The Koppel Project Central are pleased to announce that for the last day of Hold On there will be two performances scheduled by featured artists in the exhibition.
5PM – Daisies (2020), Panicattack Duo
Through ‘Daisies’, Panicattack Duo perform & share their own cultural divination practices. Throughout the sound piece Panicattack is trying to tune in to their female alternatives, whereas the choreographed actions are taking on the anarchistic attitude of film Daisies (1966), playing with exaggerated scenes of embodying excessive greed, spoiledness & the absurdity of our world.

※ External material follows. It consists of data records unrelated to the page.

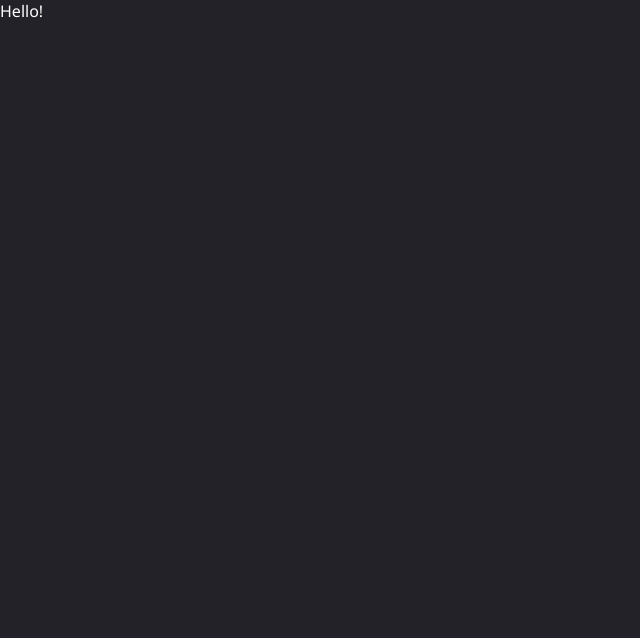
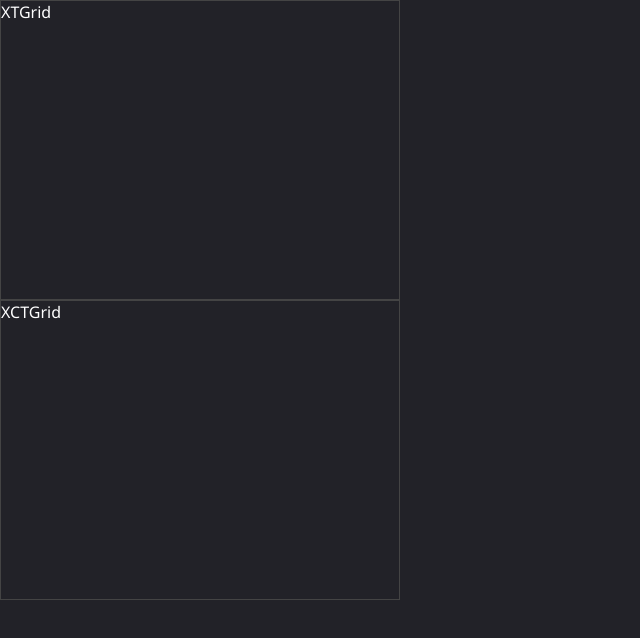
Before and after one commit to martintasker/rel, a React (Create React App) app: page / in a window 1280 px wide. Shown: the top 638 px of the page, without its empty margins (0-640 px from the left). Built offline with nearby package versions, Linux system fonts and the light colour scheme.

Commit message:
grid: outline

```diff
--- a/src/App.tsx
+++ b/src/App.tsx
@@ -2,6 +2,8 @@ import React, {ReactElement} from 'react';
 import UPage from './ui/UPage';
 import {UThemeContextProvider} from './ui/UTheme';
 import UFlexbox from './ui/UFlexbox';
+import {XCTGrid, XTGrid} from './Grids';
+import {Diagram} from './Diagram';
 
 export default function App(): ReactElement {
   return (
@@ -15,7 +17,12 @@ function AppPage(): ReactElement {
   return (
     <UPage>
       <UFlexbox direction="column" style={{width: '100%', height: '100%'}}>
-        <div>Hello!</div>
+        <Diagram width={400} height={300}>
+          <XTGrid />
+        </Diagram>
+        <Diagram width={400} height={300}>
+          <XCTGrid />
+        </Diagram>
       </UFlexbox>
     </UPage>
   );
--- /dev/null
+++ b/src/Diagram.tsx
@@ -0,0 +1,19 @@
+import React, {ReactElement, ReactNode, useMemo} from 'react';
+
+type Props = {
+  width: number;
+  height: number;
+  children: ReactNode;
+};
+
+export function Diagram({width, height, children}: Props): ReactElement {
+  const style = useMemo(
+    () => ({
+      width: `${width}px`,
+      height: `${height}px`,
+      border: '1px solid #444',
+    }),
+    [width, height],
+  );
+  return <div style={style}>{children}</div>;
+}
--- /dev/null
+++ b/src/Grids.tsx
@@ -0,0 +1,9 @@
+import React, {ReactElement} from 'react';
+
+export function XTGrid(): ReactElement {
+  return <div>XTGrid</div>;
+}
+
+export function XCTGrid(): ReactElement {
+  return <div>XCTGrid</div>;
+}
```
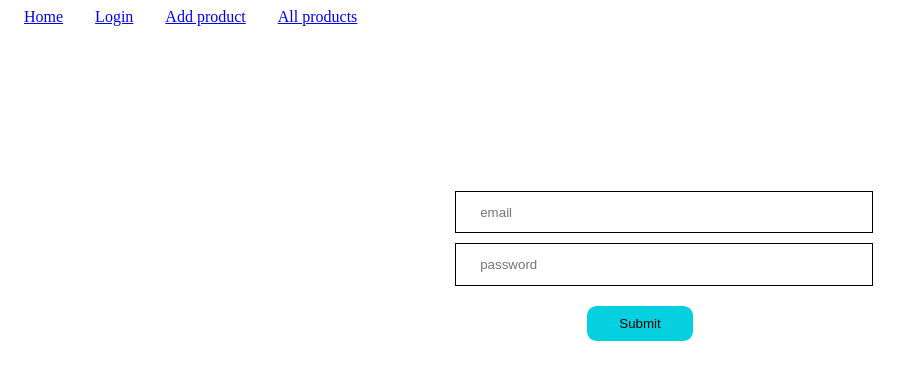
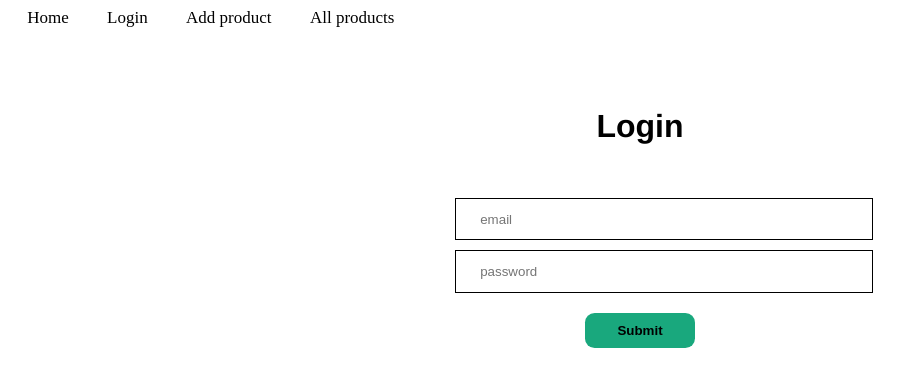
Before and after one commit to Rokas214/Sell-Your-Junk-Client, a React (Create React App) app: page / in a window 1280 px wide. Shown: the top 386 px of the page, without its empty margins (0-912 px from the left). Built offline with nearby package versions, Linux system fonts and the light colour scheme.

Commit message:
Get all products with token only

```diff
--- a/src/components/Form.jsx
+++ b/src/components/Form.jsx
@@ -13,7 +13,8 @@ const Form = () => {
 
 
   return (
-    <div>
+    <div className='login-form' >
+        <h1>Login</h1>
         <form className='form' onSubmit={((e) => {
             e.preventDefault()
 
--- a/src/components/style.css
+++ b/src/components/style.css
@@ -12,7 +12,7 @@
 
 .form {
 	width: 30%;
-	margin: 10rem auto;
+	margin: 3rem auto;
 	text-align: center;
 }
 
@@ -25,14 +25,15 @@
 
 .form button {
 	padding: 0.6rem 2rem;
-	background-color: rgb(4, 208, 223);
+	background-color: rgb(25, 168, 125);
 	border: 0;
 	border-radius: 0.6rem;
 	margin-top: 1rem;
+	font-weight: bold;
 }
 
 .form button:hover {
-	background-color: rgb(2, 186, 199);
+	background-color: rgb(0, 124, 87);
 	cursor: pointer;
 	border: 1px solid black;
 }
@@ -40,3 +41,10 @@
 .form input:hover {
 	border: 2px solid black;
 }
+
+.login-form {
+	text-align: center;
+	margin-top: 5rem;
+	margin-bottom: 1rem;
+	font-family: helvetica;
+}
--- a/src/index.css
+++ b/src/index.css
@@ -1,4 +1,11 @@
 .link {
-	padding: 0.5rem;
+	padding: 0.7rem;
 	margin: 0.5rem;
+	text-decoration: none;
+	color: black;
+	font-size: 17px;
 }
+
+.link:hover {
+	color: rgb(0, 124, 62);
+}
--- a/src/pages/Products.jsx
+++ b/src/pages/Products.jsx
@@ -1,6 +1,5 @@
 import React, { useEffect, useState } from 'react';
 import ProductCard from '../components/ProductCard';
-
 
 const Products = () => {
 
@@ -8,7 +7,8 @@ const Products = () => {
         useEffect(() => {
             fetch("http://localhost:8080/v1/products",{
                 headers:{
-                    email: localStorage.getItem("email")
+                    email: localStorage.getItem("email"),
+                    authorization: `Bearer ${localStorage.getItem("token")}`
                 }
             })
             .then(res => res.json())
```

Disregarding a typical narrative, characterisation or visual continuity, the duo mirrors their antipathy for traditional social norms.
5:30PM – To Bean (2019) Diara Blum
‘To Bean’ (2019) is the artist’s insistent request for attention: ‘Look at my beans.’ From a tall, welded structure, Daria Blum demands the viewer consider what she has built and admire the tiny objects she has crafted—both form the framework for a performance in which she invites the audience to recognize and indulge in a common need for affirmation.